Segment Start: THE INPUT

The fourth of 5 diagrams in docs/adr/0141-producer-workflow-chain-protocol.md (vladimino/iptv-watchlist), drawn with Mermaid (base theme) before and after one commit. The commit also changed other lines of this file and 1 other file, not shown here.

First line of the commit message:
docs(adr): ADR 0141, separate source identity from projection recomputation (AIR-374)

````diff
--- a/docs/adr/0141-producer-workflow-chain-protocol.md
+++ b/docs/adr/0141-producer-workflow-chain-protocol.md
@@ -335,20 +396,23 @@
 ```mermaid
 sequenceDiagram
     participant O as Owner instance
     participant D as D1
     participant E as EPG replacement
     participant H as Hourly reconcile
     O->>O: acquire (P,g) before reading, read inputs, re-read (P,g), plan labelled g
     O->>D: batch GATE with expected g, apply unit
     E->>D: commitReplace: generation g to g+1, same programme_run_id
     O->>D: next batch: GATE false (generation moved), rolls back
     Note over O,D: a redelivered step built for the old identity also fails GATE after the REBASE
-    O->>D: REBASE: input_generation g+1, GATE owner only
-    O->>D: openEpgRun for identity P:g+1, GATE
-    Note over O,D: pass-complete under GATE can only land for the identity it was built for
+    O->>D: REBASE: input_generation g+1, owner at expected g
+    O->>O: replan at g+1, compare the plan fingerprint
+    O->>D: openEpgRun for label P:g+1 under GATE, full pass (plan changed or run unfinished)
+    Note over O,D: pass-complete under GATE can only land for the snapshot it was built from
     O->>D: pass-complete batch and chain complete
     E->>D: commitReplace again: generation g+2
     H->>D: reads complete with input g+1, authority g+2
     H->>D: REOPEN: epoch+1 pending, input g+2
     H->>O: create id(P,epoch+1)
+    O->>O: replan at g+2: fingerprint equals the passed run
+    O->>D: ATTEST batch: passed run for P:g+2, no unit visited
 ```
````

Segment End: THE INPUT

Work through the records line by line, and once you reach the final line, report only how many held "batch".

**WRITTEN REPLY**.
4